◆ Records supplied
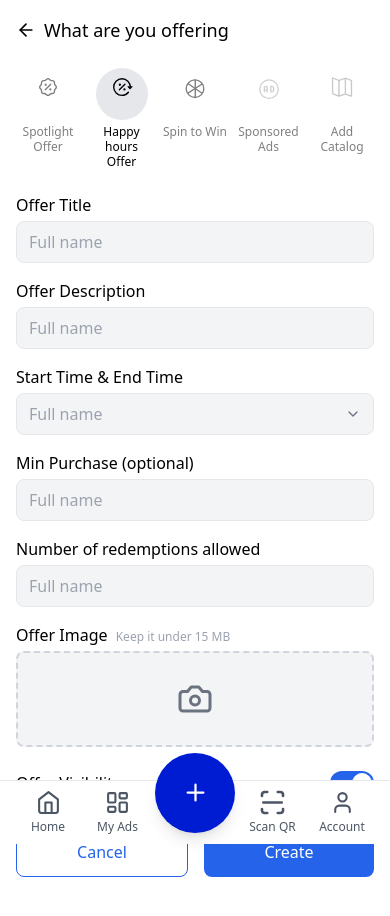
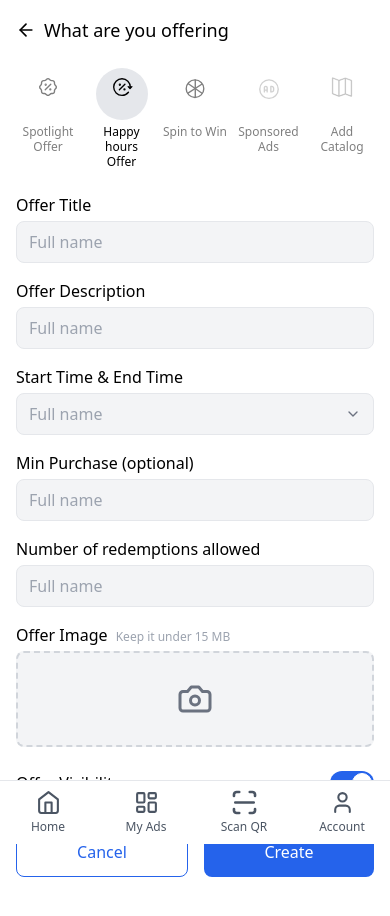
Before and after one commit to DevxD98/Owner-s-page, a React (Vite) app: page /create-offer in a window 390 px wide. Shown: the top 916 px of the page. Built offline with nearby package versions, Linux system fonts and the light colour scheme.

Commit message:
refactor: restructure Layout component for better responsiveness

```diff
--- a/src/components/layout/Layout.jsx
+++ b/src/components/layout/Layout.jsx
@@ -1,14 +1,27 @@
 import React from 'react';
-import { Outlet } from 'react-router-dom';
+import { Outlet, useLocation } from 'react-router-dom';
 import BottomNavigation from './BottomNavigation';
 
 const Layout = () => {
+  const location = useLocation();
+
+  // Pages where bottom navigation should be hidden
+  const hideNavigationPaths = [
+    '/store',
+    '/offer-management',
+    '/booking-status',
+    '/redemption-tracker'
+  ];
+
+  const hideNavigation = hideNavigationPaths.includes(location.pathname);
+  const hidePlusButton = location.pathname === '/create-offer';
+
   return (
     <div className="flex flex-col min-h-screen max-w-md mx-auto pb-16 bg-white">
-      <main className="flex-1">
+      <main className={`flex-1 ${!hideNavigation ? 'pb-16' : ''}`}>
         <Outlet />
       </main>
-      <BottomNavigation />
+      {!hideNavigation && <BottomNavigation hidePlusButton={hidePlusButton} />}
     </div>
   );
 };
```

* * *

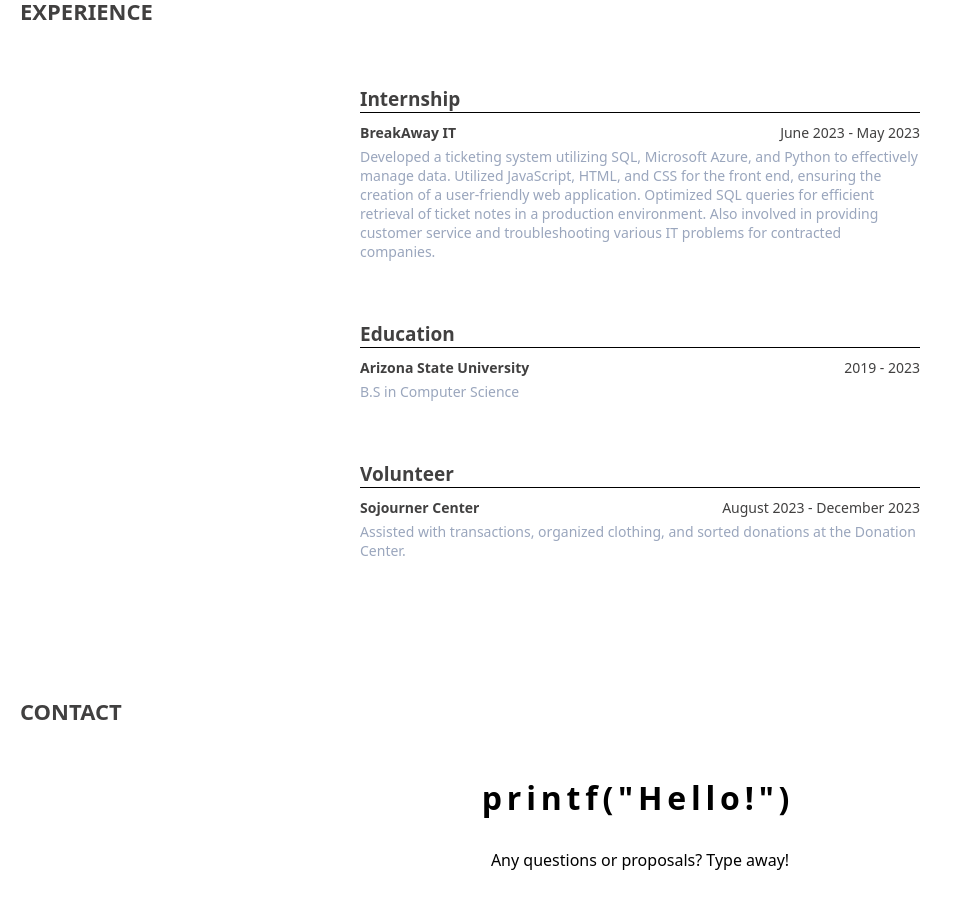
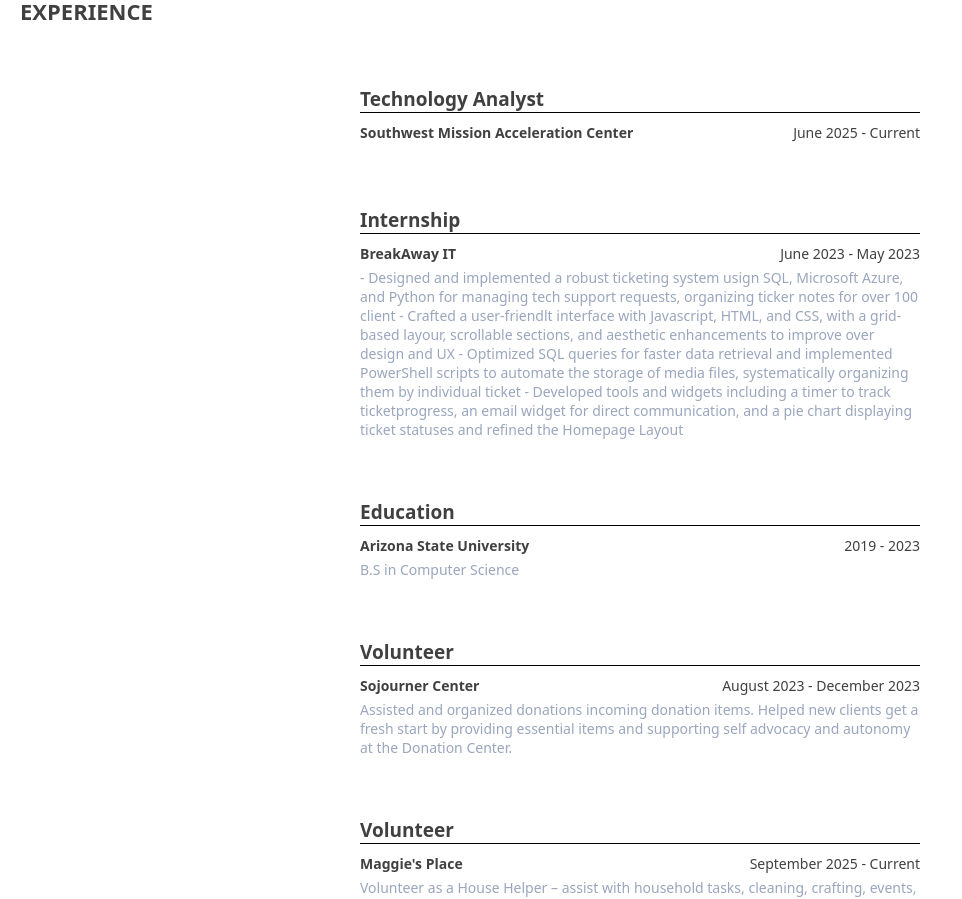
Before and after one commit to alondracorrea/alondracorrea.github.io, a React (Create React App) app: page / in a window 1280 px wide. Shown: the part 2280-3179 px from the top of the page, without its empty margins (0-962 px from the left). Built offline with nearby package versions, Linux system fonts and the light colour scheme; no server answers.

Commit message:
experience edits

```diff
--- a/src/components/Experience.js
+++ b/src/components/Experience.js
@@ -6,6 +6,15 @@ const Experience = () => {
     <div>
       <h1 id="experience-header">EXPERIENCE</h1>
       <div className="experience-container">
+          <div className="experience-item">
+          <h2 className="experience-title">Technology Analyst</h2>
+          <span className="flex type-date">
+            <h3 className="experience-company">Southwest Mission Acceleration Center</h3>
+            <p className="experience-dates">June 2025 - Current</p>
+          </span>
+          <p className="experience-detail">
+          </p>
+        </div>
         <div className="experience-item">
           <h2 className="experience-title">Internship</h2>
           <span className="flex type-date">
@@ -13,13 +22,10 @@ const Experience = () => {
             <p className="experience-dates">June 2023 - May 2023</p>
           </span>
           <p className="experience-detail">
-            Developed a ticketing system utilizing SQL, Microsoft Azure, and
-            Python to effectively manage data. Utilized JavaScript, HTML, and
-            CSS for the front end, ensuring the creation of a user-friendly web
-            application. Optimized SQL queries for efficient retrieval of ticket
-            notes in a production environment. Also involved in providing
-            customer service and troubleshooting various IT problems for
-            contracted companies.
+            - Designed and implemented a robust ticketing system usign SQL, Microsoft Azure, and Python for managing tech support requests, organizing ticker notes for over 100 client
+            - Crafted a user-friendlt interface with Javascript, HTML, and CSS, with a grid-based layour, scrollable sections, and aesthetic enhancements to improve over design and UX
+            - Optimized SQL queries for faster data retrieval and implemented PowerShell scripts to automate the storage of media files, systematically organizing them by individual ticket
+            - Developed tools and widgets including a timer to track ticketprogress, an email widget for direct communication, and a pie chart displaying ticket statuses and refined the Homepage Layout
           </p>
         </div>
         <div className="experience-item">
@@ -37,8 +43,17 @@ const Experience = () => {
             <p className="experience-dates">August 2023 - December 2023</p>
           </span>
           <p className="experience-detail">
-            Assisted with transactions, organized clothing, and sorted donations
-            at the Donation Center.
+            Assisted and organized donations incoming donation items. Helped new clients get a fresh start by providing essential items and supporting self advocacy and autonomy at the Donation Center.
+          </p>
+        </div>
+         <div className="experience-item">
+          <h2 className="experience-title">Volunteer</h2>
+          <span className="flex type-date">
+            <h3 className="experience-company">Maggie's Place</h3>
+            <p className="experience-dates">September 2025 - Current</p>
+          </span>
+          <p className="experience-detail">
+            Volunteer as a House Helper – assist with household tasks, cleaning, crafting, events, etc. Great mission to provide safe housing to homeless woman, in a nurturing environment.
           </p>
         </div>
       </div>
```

==

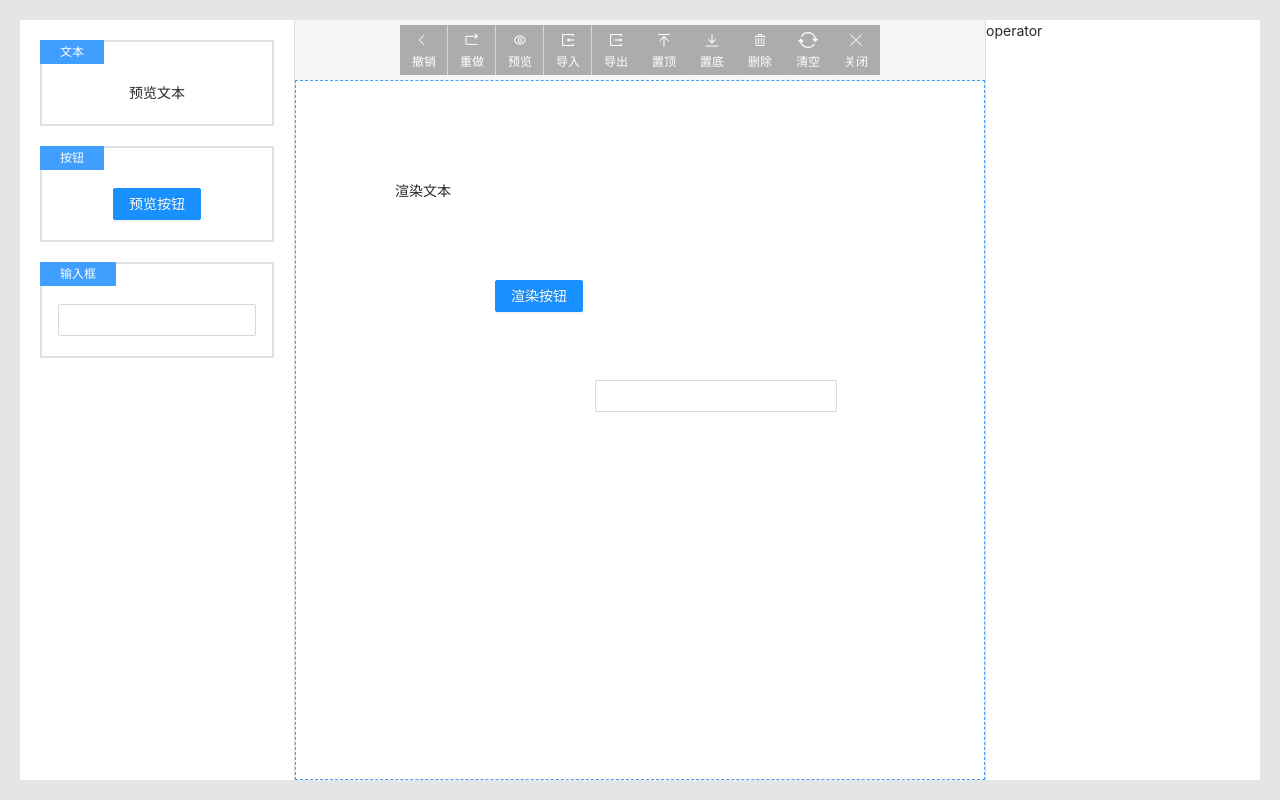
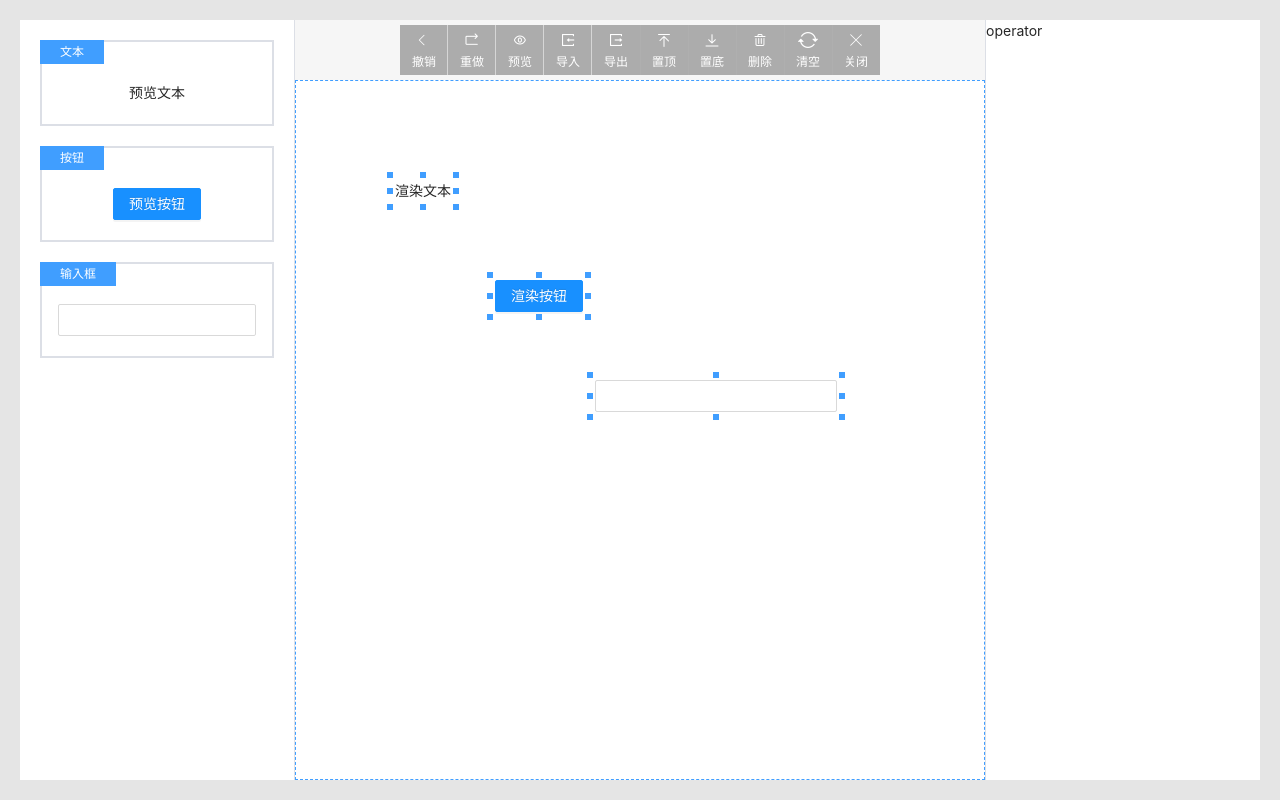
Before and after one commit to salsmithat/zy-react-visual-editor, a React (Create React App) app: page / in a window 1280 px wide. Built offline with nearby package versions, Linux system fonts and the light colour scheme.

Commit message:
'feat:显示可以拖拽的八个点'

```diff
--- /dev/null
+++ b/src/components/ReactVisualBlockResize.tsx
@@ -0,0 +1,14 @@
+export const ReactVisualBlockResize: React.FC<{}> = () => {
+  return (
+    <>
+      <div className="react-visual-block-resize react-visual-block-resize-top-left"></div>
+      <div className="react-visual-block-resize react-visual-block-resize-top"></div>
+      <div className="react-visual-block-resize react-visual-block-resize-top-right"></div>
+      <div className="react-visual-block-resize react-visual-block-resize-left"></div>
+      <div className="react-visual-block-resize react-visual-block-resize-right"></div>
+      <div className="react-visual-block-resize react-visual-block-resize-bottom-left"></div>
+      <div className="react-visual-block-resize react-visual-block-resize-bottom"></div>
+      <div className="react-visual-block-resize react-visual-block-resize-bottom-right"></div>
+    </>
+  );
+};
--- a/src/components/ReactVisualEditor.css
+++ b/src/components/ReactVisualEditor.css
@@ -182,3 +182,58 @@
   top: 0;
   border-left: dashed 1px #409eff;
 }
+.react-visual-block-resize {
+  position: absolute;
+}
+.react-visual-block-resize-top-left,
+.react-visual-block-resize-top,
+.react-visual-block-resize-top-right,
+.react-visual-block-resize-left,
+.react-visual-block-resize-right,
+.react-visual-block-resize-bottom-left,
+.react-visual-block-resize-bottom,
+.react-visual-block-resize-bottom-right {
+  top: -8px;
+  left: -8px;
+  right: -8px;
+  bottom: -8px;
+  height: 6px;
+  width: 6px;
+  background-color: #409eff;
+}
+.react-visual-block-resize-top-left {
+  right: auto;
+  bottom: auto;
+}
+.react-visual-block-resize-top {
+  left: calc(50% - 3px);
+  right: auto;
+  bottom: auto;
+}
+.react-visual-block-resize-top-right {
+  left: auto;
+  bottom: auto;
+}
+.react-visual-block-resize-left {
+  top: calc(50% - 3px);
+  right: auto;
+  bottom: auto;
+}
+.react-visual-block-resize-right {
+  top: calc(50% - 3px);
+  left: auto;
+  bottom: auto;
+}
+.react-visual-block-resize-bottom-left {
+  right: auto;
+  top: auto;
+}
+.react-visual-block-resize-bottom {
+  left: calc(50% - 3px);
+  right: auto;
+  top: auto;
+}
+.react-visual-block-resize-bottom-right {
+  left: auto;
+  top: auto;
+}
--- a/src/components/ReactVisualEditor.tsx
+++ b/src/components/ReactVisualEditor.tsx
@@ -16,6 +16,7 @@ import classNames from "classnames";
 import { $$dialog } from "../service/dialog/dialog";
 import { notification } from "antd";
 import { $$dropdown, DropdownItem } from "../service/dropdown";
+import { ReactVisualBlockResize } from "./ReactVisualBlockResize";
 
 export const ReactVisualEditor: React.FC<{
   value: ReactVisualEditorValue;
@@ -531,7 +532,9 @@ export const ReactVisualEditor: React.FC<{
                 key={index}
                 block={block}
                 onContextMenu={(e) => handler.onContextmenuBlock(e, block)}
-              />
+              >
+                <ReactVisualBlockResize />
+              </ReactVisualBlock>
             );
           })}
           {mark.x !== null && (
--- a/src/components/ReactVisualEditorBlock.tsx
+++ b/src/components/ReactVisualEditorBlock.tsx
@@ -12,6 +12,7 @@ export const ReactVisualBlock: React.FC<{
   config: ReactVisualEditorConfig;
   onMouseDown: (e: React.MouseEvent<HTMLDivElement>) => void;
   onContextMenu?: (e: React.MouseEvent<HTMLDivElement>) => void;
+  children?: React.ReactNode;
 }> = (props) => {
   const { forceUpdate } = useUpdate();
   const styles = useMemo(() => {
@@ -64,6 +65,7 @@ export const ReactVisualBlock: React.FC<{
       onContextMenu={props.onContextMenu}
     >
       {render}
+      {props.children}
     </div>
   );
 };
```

◆ What you have to do
In the listing above, find every line with the string "export" and state how many there are, with no other words.

◆ Exercise response
5